• What you will do
Filter the records below and copy every line containing the word "builds".

• Records shown
-- -- --

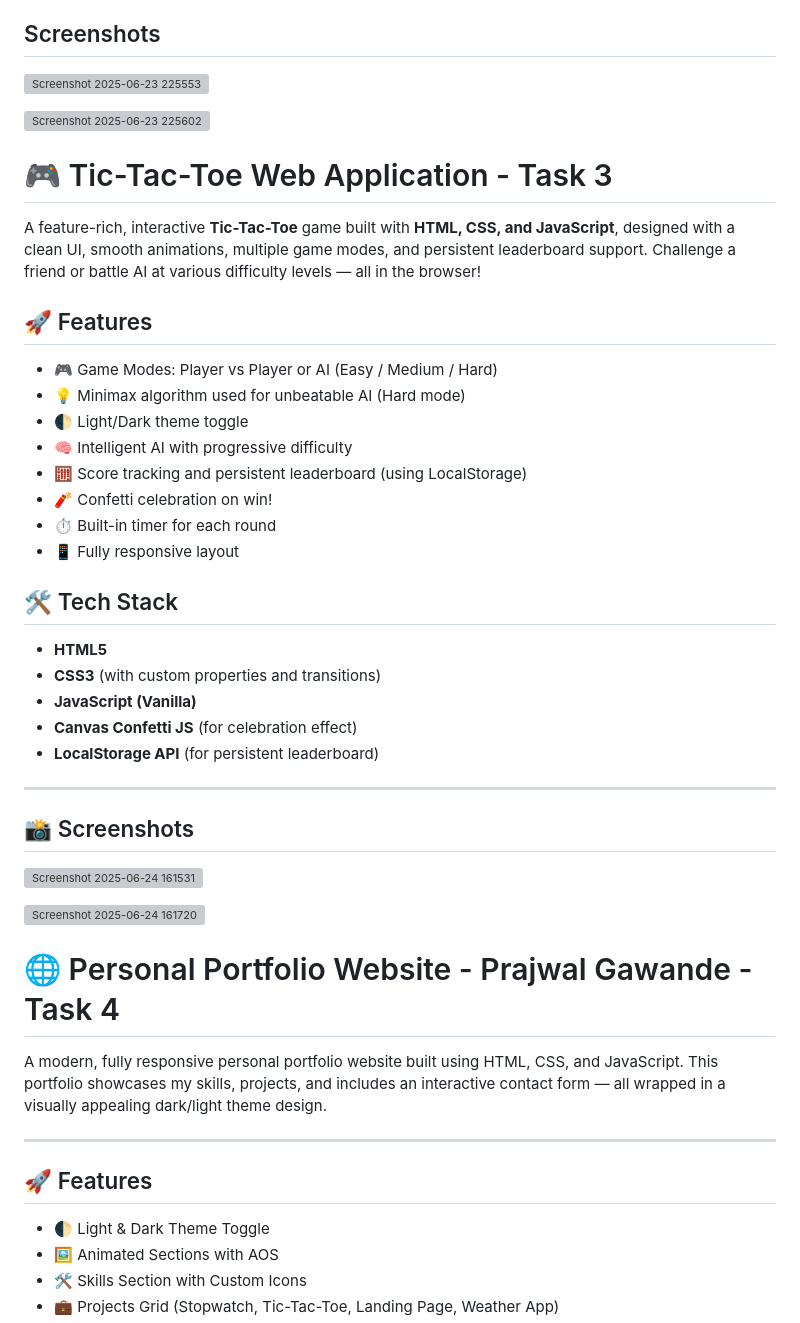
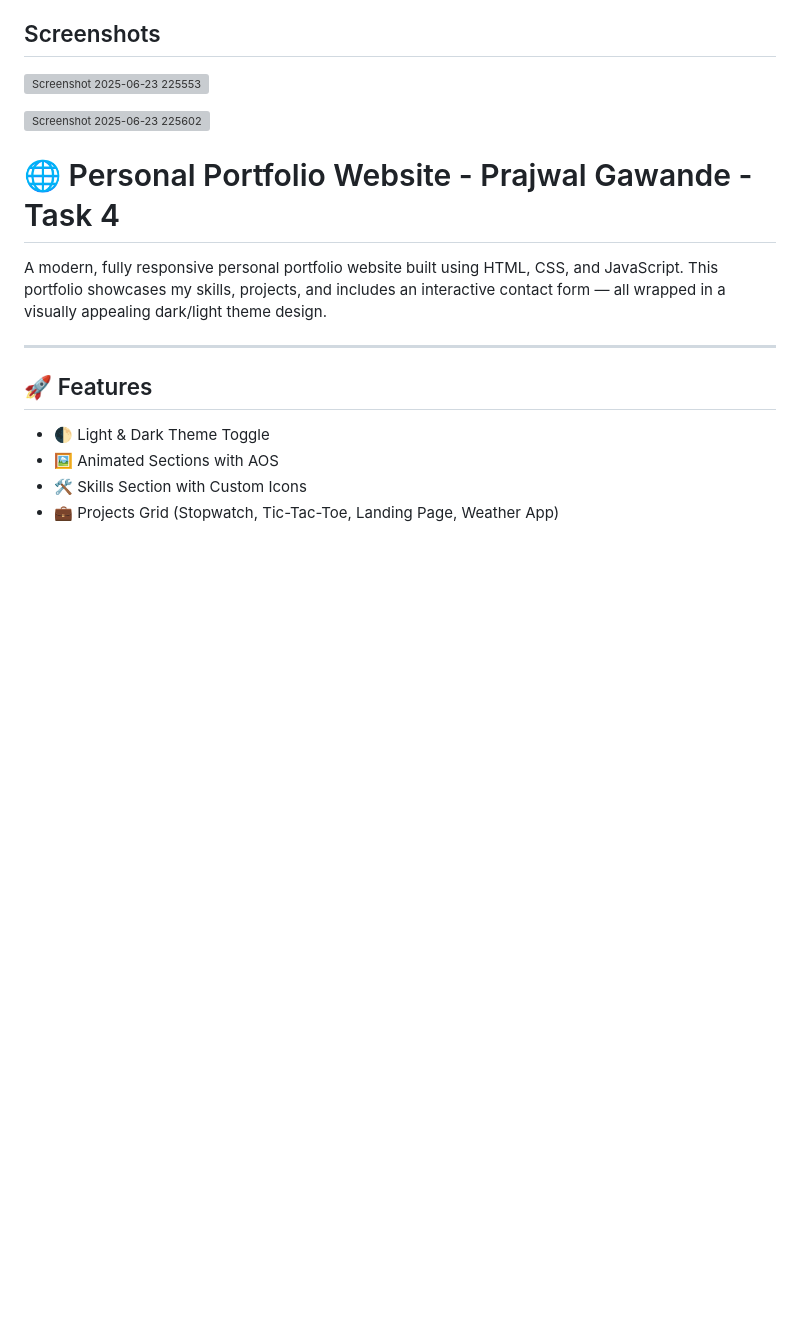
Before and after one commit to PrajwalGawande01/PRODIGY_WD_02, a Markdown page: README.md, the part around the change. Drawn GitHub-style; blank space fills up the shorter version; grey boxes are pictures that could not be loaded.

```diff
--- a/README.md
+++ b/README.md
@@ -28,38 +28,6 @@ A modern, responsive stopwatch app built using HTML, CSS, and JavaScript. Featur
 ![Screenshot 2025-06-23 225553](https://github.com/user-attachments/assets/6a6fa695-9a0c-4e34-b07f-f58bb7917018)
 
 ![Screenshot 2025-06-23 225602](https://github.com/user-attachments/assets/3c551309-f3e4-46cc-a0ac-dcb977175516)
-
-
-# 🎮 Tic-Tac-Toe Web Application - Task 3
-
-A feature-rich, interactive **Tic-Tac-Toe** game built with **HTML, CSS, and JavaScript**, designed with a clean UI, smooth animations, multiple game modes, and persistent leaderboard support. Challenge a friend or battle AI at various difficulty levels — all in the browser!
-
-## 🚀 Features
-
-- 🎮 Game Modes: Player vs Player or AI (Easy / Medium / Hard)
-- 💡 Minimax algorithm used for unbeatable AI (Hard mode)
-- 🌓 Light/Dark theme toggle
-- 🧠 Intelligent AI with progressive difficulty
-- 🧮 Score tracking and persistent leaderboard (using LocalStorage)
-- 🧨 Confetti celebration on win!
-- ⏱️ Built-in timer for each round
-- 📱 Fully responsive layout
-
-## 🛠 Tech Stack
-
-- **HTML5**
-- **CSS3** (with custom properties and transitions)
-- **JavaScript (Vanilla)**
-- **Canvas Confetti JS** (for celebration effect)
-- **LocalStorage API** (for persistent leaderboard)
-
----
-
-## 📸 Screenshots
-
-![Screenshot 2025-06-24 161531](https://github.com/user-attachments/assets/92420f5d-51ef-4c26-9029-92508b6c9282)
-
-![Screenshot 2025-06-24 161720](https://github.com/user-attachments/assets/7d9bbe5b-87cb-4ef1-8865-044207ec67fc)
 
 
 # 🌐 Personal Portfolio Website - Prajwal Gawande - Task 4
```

-- -- --

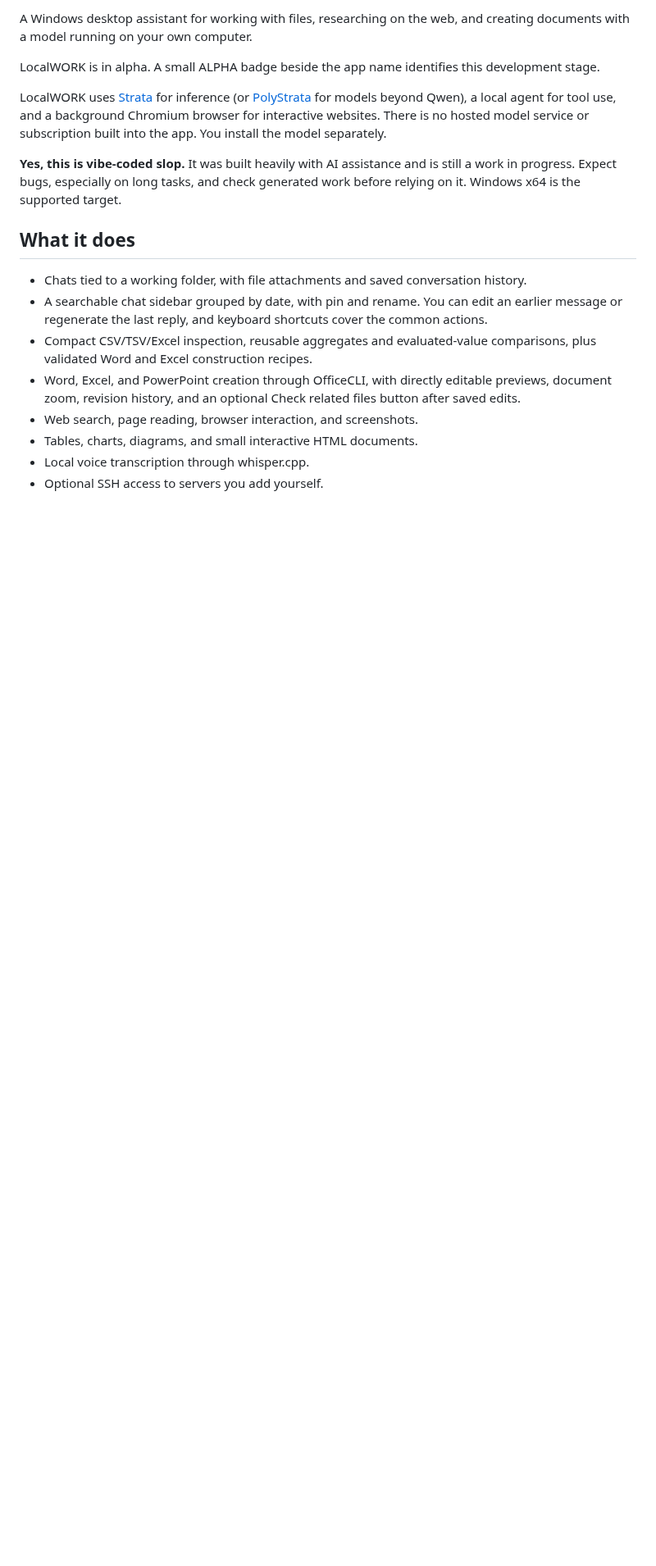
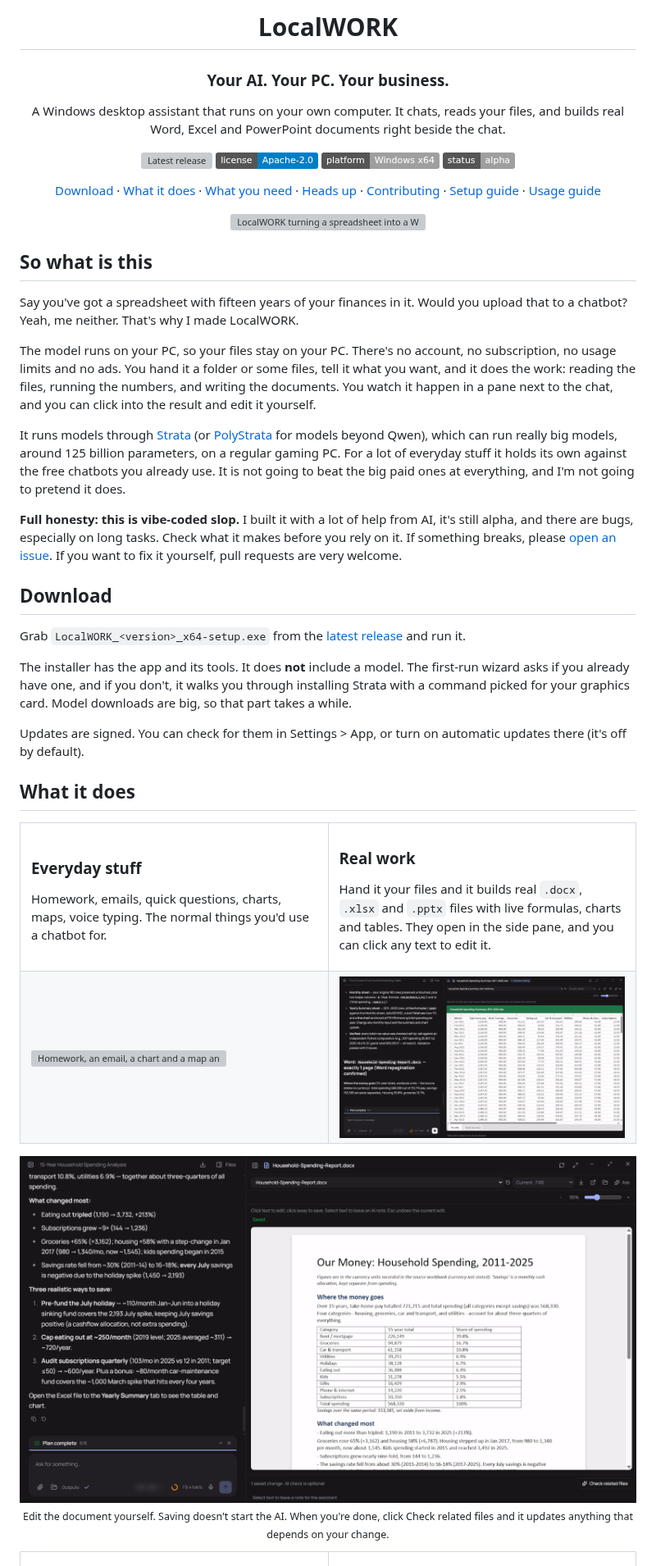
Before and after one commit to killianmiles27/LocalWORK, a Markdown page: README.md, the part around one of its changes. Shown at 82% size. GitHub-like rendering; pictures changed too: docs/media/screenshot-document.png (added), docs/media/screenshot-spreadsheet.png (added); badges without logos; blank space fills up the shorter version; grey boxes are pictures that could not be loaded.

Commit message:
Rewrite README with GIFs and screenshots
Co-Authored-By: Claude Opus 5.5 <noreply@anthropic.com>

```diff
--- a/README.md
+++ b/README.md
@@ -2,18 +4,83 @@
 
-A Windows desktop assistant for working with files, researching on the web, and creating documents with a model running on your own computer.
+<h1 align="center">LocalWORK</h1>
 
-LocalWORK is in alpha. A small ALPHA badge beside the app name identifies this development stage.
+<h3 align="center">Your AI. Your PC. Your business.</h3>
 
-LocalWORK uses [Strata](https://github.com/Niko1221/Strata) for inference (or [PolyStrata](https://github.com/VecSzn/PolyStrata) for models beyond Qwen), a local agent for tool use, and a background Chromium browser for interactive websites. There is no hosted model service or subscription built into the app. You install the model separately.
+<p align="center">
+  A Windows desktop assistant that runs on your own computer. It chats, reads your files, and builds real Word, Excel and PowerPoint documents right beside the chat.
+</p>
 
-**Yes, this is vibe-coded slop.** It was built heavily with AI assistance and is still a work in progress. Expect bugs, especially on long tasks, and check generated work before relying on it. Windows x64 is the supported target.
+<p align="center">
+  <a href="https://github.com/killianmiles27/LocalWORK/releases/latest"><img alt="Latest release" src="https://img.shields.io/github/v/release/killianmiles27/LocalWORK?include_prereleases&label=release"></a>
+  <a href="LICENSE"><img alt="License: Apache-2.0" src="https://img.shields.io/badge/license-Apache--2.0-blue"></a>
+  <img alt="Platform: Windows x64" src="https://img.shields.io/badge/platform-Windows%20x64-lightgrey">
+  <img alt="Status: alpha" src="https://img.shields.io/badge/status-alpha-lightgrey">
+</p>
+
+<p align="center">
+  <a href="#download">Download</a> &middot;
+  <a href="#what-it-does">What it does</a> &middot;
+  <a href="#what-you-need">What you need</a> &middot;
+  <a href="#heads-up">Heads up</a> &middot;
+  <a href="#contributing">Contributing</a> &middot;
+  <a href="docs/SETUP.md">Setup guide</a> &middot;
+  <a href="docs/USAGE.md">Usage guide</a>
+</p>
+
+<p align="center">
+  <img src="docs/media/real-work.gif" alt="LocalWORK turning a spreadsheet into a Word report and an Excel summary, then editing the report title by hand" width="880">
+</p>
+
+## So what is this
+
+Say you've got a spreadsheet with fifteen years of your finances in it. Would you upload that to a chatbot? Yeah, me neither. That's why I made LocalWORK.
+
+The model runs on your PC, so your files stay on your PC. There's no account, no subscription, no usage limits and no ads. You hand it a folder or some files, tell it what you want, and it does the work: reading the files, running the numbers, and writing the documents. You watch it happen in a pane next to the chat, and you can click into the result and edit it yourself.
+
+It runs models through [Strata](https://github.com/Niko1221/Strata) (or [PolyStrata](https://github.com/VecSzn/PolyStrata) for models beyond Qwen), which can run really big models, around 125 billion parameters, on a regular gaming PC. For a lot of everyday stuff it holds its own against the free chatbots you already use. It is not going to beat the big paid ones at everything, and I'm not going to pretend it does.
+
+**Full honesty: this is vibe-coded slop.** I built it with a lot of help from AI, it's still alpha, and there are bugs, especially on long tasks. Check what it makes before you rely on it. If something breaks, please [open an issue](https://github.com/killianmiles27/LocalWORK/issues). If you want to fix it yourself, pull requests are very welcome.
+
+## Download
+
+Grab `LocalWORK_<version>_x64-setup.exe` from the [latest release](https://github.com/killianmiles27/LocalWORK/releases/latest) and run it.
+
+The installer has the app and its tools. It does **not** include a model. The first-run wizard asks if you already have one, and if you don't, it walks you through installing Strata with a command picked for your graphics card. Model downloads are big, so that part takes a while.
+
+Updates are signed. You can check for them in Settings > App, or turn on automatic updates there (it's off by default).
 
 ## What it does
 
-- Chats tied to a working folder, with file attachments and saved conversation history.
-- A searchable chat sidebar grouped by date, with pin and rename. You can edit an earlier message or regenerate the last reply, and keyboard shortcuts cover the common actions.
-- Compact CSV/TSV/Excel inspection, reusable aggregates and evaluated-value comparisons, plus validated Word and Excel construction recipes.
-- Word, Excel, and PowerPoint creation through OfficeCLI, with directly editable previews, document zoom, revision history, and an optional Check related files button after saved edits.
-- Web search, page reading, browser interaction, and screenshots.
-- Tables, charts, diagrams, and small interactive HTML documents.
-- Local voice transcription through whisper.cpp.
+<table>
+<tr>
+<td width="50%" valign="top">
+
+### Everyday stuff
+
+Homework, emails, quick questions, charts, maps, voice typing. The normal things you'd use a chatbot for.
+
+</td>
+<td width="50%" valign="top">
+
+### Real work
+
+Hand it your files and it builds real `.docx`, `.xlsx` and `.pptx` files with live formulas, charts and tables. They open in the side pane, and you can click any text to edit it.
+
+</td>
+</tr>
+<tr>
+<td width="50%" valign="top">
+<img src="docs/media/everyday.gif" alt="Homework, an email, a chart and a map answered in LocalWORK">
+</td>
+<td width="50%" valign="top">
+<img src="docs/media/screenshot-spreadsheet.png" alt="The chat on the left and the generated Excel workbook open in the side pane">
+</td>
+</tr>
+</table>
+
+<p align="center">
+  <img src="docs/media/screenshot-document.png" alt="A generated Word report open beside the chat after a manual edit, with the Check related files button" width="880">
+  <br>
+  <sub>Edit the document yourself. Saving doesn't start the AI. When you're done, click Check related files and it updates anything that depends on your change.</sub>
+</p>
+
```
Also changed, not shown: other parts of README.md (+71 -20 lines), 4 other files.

-- -- --

• Response to the exercise
+  A Windows desktop assistant that runs on your own computer. It chats, reads your files, and builds real Word, Excel and PowerPoint documents right beside the chat.
+Hand it your files and it builds real `.docx`, `.xlsx` and `.pptx` files with live formulas, charts and tables. They open in the side pane, and you can click any text to edit it.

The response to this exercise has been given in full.